= Beginning of Section =

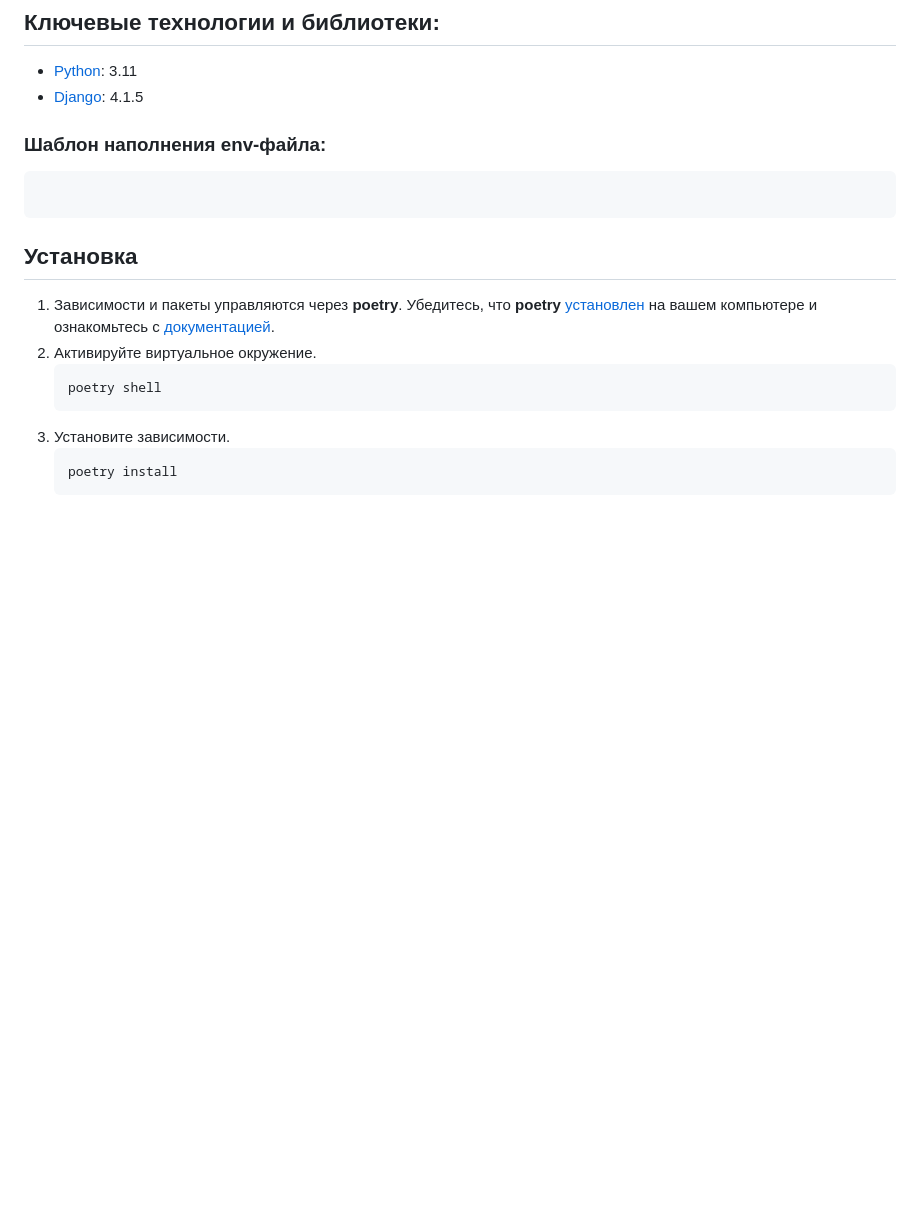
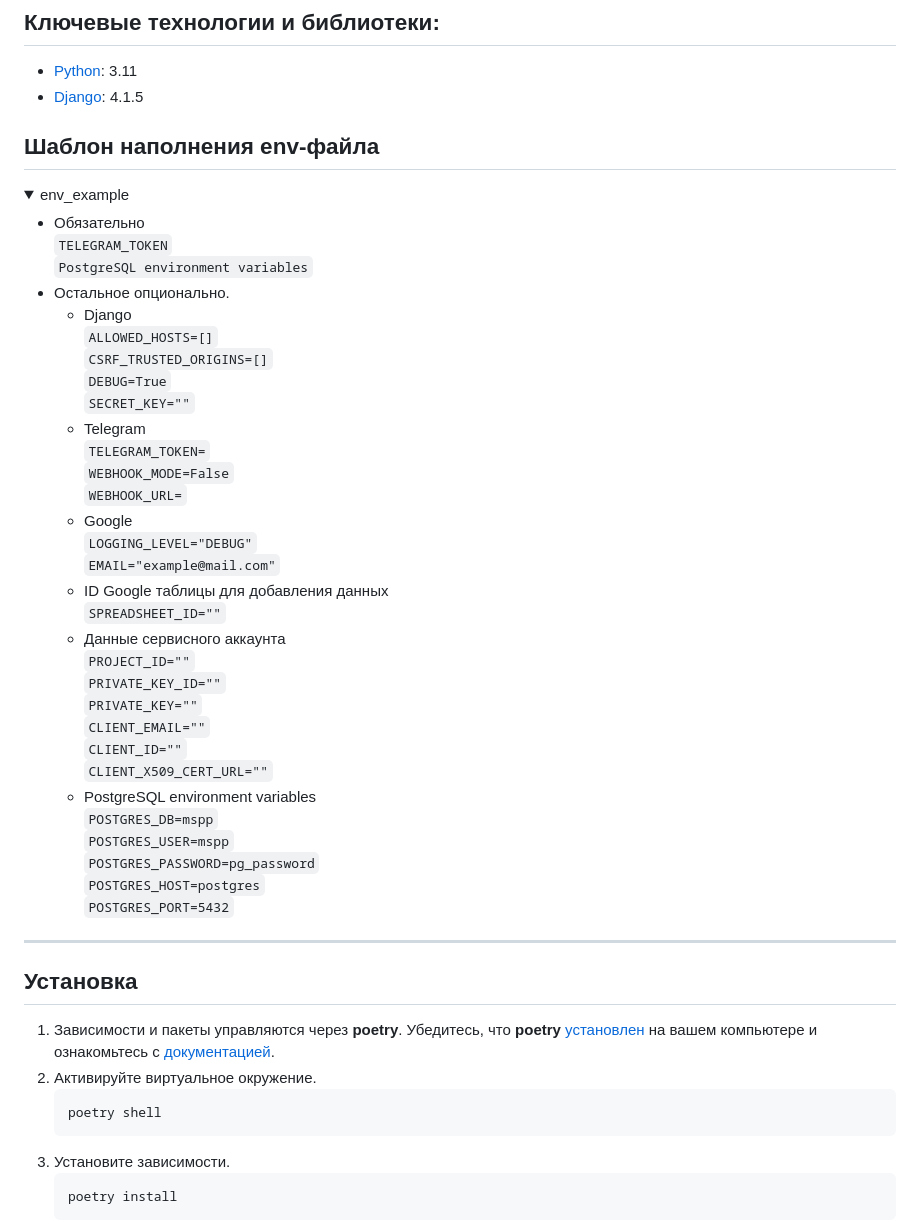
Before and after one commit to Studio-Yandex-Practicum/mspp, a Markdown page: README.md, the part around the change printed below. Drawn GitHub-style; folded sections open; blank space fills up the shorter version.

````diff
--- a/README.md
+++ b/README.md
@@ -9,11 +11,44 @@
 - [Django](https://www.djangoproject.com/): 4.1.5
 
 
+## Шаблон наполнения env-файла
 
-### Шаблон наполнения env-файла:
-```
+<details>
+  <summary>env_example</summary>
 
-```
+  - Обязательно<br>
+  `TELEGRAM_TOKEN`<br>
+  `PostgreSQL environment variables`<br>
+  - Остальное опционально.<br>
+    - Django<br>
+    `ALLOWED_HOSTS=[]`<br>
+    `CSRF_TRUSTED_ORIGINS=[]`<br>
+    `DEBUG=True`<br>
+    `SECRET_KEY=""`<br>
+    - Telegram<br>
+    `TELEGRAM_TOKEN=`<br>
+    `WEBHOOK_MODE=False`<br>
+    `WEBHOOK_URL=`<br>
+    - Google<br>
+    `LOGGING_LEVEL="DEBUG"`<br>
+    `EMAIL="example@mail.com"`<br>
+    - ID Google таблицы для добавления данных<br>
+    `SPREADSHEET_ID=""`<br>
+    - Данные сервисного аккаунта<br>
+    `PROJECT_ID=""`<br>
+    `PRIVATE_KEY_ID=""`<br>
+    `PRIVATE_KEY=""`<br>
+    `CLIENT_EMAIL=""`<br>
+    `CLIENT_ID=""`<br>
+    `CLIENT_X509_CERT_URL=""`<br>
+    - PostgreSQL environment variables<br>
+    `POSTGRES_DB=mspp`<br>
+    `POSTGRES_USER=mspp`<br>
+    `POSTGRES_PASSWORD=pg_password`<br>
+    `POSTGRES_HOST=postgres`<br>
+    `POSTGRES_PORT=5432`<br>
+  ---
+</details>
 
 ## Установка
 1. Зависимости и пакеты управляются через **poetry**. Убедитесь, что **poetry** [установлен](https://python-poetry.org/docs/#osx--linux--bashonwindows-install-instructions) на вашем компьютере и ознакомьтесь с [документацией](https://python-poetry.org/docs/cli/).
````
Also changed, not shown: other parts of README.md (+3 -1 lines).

= End of Section =
= Beginning of Section =

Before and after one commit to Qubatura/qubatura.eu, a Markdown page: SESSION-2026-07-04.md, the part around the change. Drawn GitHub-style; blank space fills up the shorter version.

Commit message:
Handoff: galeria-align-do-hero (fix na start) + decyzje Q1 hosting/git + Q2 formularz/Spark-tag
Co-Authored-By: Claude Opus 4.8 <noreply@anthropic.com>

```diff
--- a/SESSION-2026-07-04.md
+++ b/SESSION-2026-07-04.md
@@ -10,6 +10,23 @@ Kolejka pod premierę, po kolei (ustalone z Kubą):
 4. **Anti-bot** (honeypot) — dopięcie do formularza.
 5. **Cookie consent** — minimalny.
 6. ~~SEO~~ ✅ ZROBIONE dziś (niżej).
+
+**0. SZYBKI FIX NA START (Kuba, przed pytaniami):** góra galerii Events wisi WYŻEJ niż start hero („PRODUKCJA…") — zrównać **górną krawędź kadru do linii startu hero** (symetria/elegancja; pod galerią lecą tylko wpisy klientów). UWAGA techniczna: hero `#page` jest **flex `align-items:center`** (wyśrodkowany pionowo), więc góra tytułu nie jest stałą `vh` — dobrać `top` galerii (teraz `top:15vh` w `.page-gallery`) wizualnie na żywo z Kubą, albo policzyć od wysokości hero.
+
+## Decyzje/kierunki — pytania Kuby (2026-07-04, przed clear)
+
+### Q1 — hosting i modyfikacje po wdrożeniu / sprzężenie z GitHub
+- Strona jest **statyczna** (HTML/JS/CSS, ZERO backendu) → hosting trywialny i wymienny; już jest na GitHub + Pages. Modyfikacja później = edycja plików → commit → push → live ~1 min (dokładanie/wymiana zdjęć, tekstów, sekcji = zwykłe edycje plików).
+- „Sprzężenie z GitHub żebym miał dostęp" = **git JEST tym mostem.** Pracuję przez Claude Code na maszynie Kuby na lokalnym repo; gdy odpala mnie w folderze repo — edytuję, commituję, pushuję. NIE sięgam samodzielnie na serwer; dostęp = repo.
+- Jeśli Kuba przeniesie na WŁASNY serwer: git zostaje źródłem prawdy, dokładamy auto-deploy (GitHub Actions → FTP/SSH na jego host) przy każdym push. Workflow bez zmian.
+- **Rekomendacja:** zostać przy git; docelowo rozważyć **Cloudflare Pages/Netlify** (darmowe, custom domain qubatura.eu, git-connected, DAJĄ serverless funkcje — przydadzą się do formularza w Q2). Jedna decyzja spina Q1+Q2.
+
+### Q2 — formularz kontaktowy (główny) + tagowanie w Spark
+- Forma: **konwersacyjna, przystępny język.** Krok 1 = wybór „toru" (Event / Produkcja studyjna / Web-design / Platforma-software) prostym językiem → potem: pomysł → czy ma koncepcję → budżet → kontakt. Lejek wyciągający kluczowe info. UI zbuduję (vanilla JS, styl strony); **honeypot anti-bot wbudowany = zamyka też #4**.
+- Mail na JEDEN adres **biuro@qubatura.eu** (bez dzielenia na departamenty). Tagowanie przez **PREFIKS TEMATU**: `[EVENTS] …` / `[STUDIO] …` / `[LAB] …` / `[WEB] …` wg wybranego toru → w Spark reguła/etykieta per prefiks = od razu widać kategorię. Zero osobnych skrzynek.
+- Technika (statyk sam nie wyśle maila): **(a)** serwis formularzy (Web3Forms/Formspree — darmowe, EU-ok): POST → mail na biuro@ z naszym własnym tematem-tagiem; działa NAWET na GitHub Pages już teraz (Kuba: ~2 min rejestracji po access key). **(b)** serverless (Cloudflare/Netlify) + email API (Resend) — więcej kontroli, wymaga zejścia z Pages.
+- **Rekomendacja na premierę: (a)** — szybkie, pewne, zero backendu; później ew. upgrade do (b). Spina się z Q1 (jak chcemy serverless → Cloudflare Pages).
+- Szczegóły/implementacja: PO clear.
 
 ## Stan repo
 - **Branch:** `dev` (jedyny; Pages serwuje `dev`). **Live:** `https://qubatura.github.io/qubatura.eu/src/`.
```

= End of Section =

Work to complete
Make a copy of each line in the records above that has the word "README".

Finished task
Before and after one commit to Studio-Yandex-Practicum/mspp, a Markdown page: README.md, the part around the change printed below. Drawn GitHub-style; folded sections open; blank space fills up the shorter version.
--- a/README.md
+++ b/README.md
Also changed, not shown: other parts of README.md (+3 -1 lines).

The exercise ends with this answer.